In a historic move for the east African nation, Ethiopia has this week announced a tree-planting initiative, via UN Environment, to outdo virtually any other country in the world. Based initially at the Gulele Botanical Garden in the capital of Addis Ababa, volunteers began planting 350 million trees spanning right across the country.

In just 12 hours, the world record was broken, in an admirable attempt to combat the effects of deforestation and climate change. By fulfilling the tree-planting record, the country is surpassing its Green Legacy goal, conceived by Ethiopian Prime Minister Abiy Ahmed, of planting 200 million trees in a day at over 1,000 sites.

The last country to attempt such a feat was India, who have been reigning champions since 2016 when they planted 49.3 million trees in just one day, involving 800,000 volunteers. Equally, back in 2018, China announced plans to plant forests covering an area roughly the size of Ireland and the UK, one of the least forested countries in Europe (13% according to Forest Research), spent £5.7 million to develop a new northern forest in 2018.

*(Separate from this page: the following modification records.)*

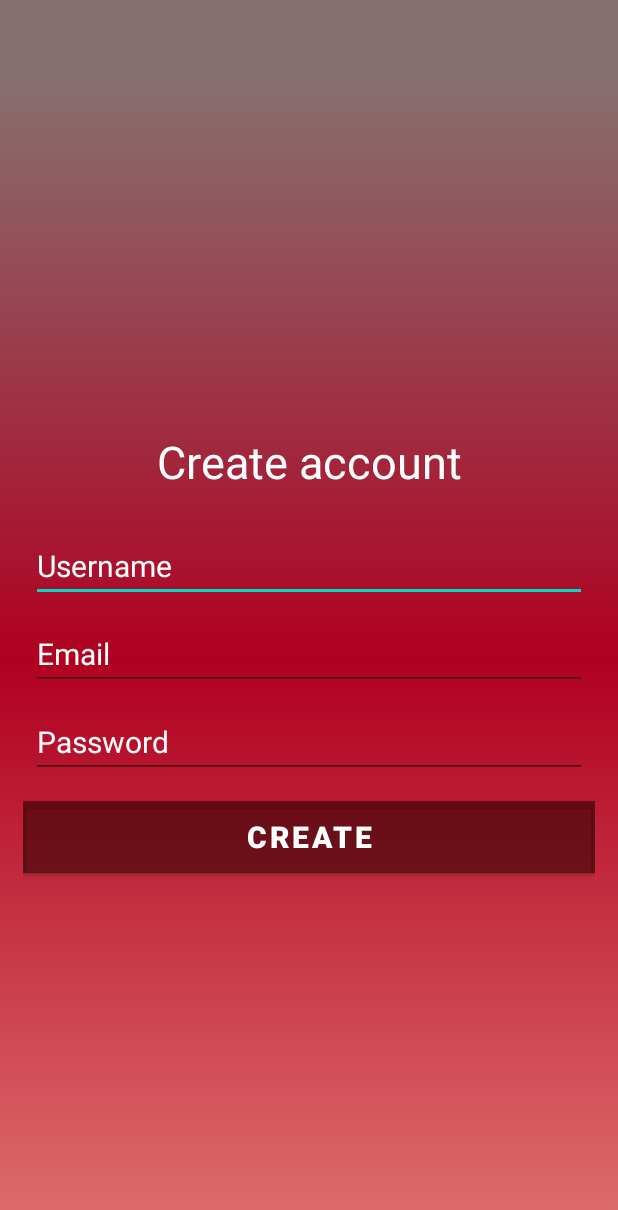
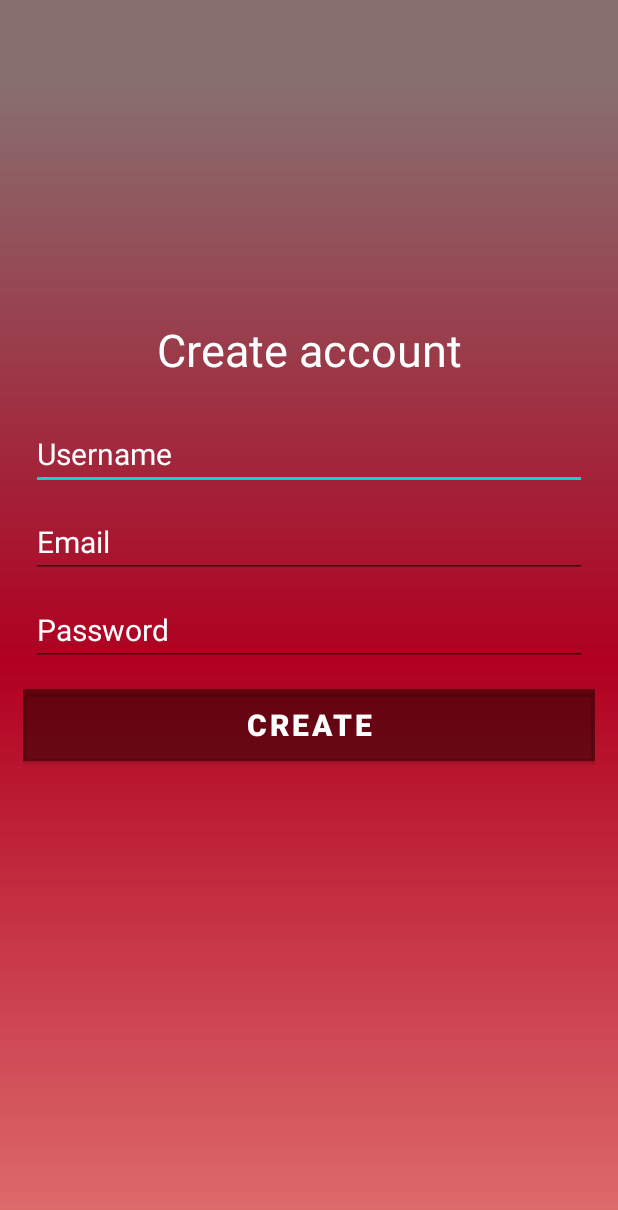
Before and after one commit to DimaMamaev/java-blog, an Android app: the RegistrationScreen screen opened directly, with no data from a screen before it, on a phone screen of 412 x 824 dp. Shown: the top 1210 px of the screen. Run offline under Robolectric (Android 15) with nearby library versions, the phone set to English and light mode, and no system bars; our stand-ins replace Firebase (no records; nobody signed in at launch, a user with empty details on screens opened directly).

```diff
--- a/app/src/main/java/com/example/blog/PostListScreen.java
+++ b/app/src/main/java/com/example/blog/PostListScreen.java
@@ -35,14 +35,14 @@ public class PostListScreen extends AppCompatActivity {
     private FirebaseAuth firebaseAuth;
     private FirebaseAuth.AuthStateListener authStateListener;
     private FirebaseUser user;
-    private FirebaseFirestore db = FirebaseFirestore.getInstance();
+    private final FirebaseFirestore db = FirebaseFirestore.getInstance();
     private StorageReference storageReference;
 
     private List<Post> postList;
     private RecyclerView recyclerView;
     private PostRecyclerAdapter postRecyclerAdapter;
 
-    private CollectionReference collectionReference = db.collection("Posts");
+    private final CollectionReference collectionReference = db.collection("Posts");
     private TextView emptyPlaceholder;
 
     @Override
--- a/app/src/main/java/com/example/blog/RegistrationScreen.java
+++ b/app/src/main/java/com/example/blog/RegistrationScreen.java
@@ -31,7 +31,6 @@ import java.util.Map;
 import Utils.BlogApi;
 
 public class RegistrationScreen extends AppCompatActivity {
-    private Button registrationBtn;
     private EditText email;
     private EditText password;
     private EditText username;
@@ -41,8 +40,8 @@ public class RegistrationScreen extends AppCompatActivity {
     private FirebaseAuth firebaseAuth;
     private FirebaseAuth.AuthStateListener authStateListener;
     private FirebaseUser currentUser;
-    private FirebaseFirestore db = FirebaseFirestore.getInstance();
-    private CollectionReference collectionReference = db.collection("Users");
+    private final FirebaseFirestore db = FirebaseFirestore.getInstance();
+    private final CollectionReference collectionReference = db.collection("Users");
 
     @Override
     protected void onCreate(Bundle savedInstanceState) {
@@ -52,7 +51,7 @@ public class RegistrationScreen extends AppCompatActivity {
 
         firebaseAuth = FirebaseAuth.getInstance();
 
-        registrationBtn = findViewById(R.id.registrationUserBtn);
+        Button registrationBtn = findViewById(R.id.registrationUserBtn);
         email = findViewById(R.id.email_registration);
         password = findViewById(R.id.password_registration);
         username = findViewById(R.id.username_acc_registration);
--- a/app/src/main/res/layout/activity_login.xml
+++ b/app/src/main/res/layout/activity_login.xml
@@ -21,6 +21,7 @@
         android:id="@+id/login_form"
         android:layout_width="match_parent"
         android:layout_height="wrap_content"
+        android:layout_marginBottom="150dp"
         >
         <TextView
             android:id="@+id/app_title_login"
@@ -40,7 +41,7 @@
             android:layout_height="wrap_content"
             android:textSize="20sp"
             android:textStyle="italic"
-            android:textColor="@color/black"
+            android:textColor="@color/white"
             android:textColorHint="@color/white"
             />
         <EditText
@@ -54,7 +55,7 @@
             android:layout_marginTop="15dp"
             android:textSize="20sp"
             android:textStyle="italic"
-            android:textColor="@color/black"
+            android:textColor="@color/white"
             android:layout_marginBottom="10dp"
             />
         <Button
--- a/app/src/main/res/layout/activity_post_list_screen.xml
+++ b/app/src/main/res/layout/activity_post_list_screen.xml
@@ -11,8 +11,8 @@
 
     <androidx.recyclerview.widget.RecyclerView
         android:id="@+id/recycleView"
-        android:layout_width="345dp"
-        android:layout_height="667dp"
+        android:layout_width="388dp"
+        android:layout_height="672dp"
         app:layout_constraintBottom_toBottomOf="parent"
         app:layout_constraintEnd_toEndOf="parent"
         app:layout_constraintStart_toStartOf="parent"
--- a/app/src/main/res/layout/activity_registration_screen.xml
+++ b/app/src/main/res/layout/activity_registration_screen.xml
@@ -20,7 +20,9 @@
         android:orientation="vertical"
         android:id="@+id/login_form_registration"
         android:layout_width="match_parent"
-        android:layout_height="wrap_content">
+        android:layout_height="wrap_content"
+        android:layout_marginBottom="150dp"
+        >
         <TextView
             android:id="@+id/app_title_login"
             android:layout_width="match_parent"
@@ -41,7 +43,7 @@
             android:maxLines="1"
             android:layout_marginBottom="10dp"
             android:textColorHint="@color/white"
-            android:textColor="@color/black"
+            android:textColor="@color/white"
             android:textSize="20sp"
             />
         <AutoCompleteTextView
@@ -54,7 +56,7 @@
             android:layout_height="wrap_content"
             android:textSize="20sp"
             android:textColorHint="@color/white"
-            android:textColor="@color/black"
+            android:textColor="@color/white"
             />
         <EditText
             android:layout_margin="5dp"
@@ -66,7 +68,7 @@
             android:hint="@string/hint_password"
             android:textSize="20sp"
             android:textColorHint="@color/white"
-            android:textColor="@color/black"
+            android:textColor="@color/white"
             />
         <Button
             android:layout_marginTop="10dp"
--- a/app/src/main/res/values/strings.xml
+++ b/app/src/main/res/values/strings.xml
@@ -1,5 +1,7 @@
 <resources>
     <string name="app_name"></string>
+    <string name="channel_name">blog_notification</string>
+    <string name="channel_description">sending_notifications_from_app</string>
     <string name="title_text">Blog App</string>
     <string name="welcome_message">Your own personal blog</string>
     <string name="authBtnText">Get started</string>
@@ -21,4 +23,6 @@
     <string name="string_empty_folder">Post list is empty, create new one by clicking add button</string>
     <string name="title_login">Enter account</string>
     <string name="title_registration">Create account</string>
+    <string name="share_btn">share_btn</string>
+    <string name="post_img">post_img</string>
 </resources>
```
Also changed, not shown: app/build.gradle (+4 -4 lines), app/src/main/java/com/example/blog/LoginScreen.java (+4 -6 lines), app/src/main/java/com/example/blog/MainActivity.java (+17 -4 lines), app/src/main/java/com/example/blog/PostScreen.java (+29 -1 lines), app/src/main/java/model/Post.java (+4 -4 lines), app/src/main/res/layout/post_row.xml (+15 -10 lines), app/src/main/res/drawable/notification_icon.png (added), 1 other file.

Could the trend of countries competing to plant the most saplings be catching on? Definitely NOT IN MALTA!